Complete primary structure of vertebrate smooth muscle myosin heavy chain deduced from its complementary DNA sequence. Implications on topography and function of myosin

Masashi Yanagisawa, Yoshio Hamada, Yoshinari Katsuragawa, Michihiro Imamura, Takashi Mikawa, Tomoh Masaki

Research output: Contribution to journalArticle

155 Scopus citations

Abstract

The 1979 amino acid sequence of embryonic chicken gizzard smooth muscle myosin heavy chain (MHC) hase been determined by cloning and sequencing its cDNA. Genomic Southern analysis and Northern analysis with the cDNA sequence show that gizzard MHC is encoded by a single-copy gene, and this gene is expressed in the gizzard and aorta. The encoded protein has a calculated Mr of 229 × 103, and can be divided into a long α-helical rod and a globular head.
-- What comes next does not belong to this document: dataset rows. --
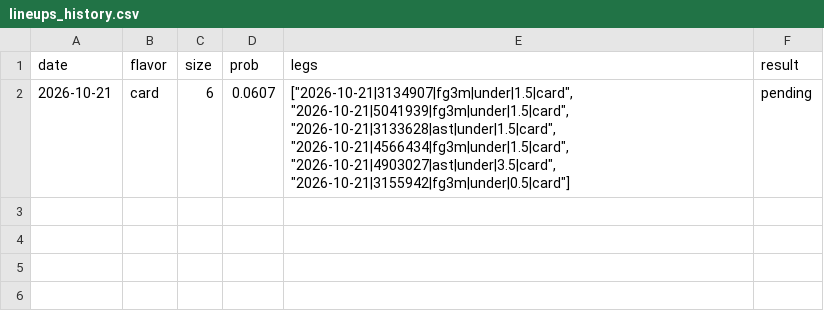
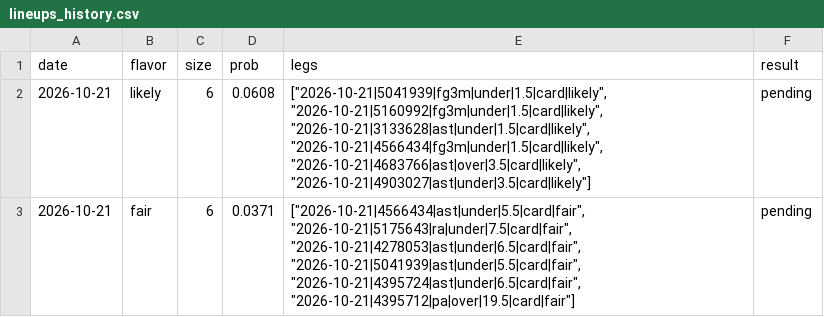
Before and after one commit to Abs-23/nba-prop-engine, a CSV file: data/lineups_history.csv, drawn as a sheet.

```diff
--- a/data/lineups_history.csv
+++ b/data/lineups_history.csv
@@ -1,2 +1,3 @@
 date,flavor,size,prob,legs,result
-2026-10-21,card,6,0.0607,"[""2026-10-21|3134907|fg3m|under|1.5|card"", ""2026-10-21|5041939|fg3m|under|1.5|card"", ""2026-10-21|3133628|ast|under|1.5|card"", ""2026-10-21|4566434|fg3m|under|1.5|card"", ""2026-10-21|4903027|ast|under|3.5|card"", ""2026-10-21|3155942|fg3m|under|0.5|card""]",pending
+2026-10-21,likely,6,0.0608,"[""2026-10-21|5041939|fg3m|under|1.5|card|likely"", ""2026-10-21|5160992|fg3m|under|1.5|card|likely"", ""2026-10-21|3133628|ast|under|1.5|card|likely"", ""2026-10-21|4566434|fg3m|under|1.5|card|likely"", ""2026-10-21|4683766|ast|over|3.5|card|likely"", ""2026-10-21|4903027|ast|under|3.5|card|likely""]",pending
+2026-10-21,fair,6,0.0371,"[""2026-10-21|4566434|ast|under|5.5|card|fair"", ""2026-10-21|5175643|ra|under|7.5|card|fair"", ""2026-10-21|4278053|ast|under|6.5|card|fair"", ""2026-10-21|5041939|ast|under|5.5|card|fair"", ""2026-10-21|4395724|ast|under|6.5|card|fair"", ""2026-10-21|4395712|pa|over|19.5|card|fair""]",pending
```
Also changed, not shown: 6 other files.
Only 32 to 33% of the amino acid residues in the rod and 48 to 49% in the head are conserved when compared with nematode or vertebrate sarcomeric MHC sequences. However, the seven residue hydrophobic periodicity, together with the 28 and 196 residue repeat of charge distribution previously described in nematode myosin rod, are all present in the gizzard myosin rod. Two of the trypsin-sensitive sites in gizzard light meromyosin have been mapped by partial peptide sequencing to 99 nm and 60 nm from the tip of the myosin tail, where these sites coincide with the two "hinges" for the 6S/10S transition. In the head sequence, several polypeptide segments, including the regions around the putative ATP-binding site and the reactive thiol groups, are highly conserved. These areas presumably reflect conserved structural elements important for the function of myosin. A multi-domain folding model of myosin head is proposed on the basis of the conserved sequences, information on the topography of myosin in the literature, and the predicted secondary structures. In this model, Mg2+ ATP is bound to a pocket between two opposing α β domains, while actin undergoes electrostatic interactions with lysine-rich surface loops on two other domains. The actin-myosin interactions are thought to be modulated through relative movements of the domains induced by the binding of ATP.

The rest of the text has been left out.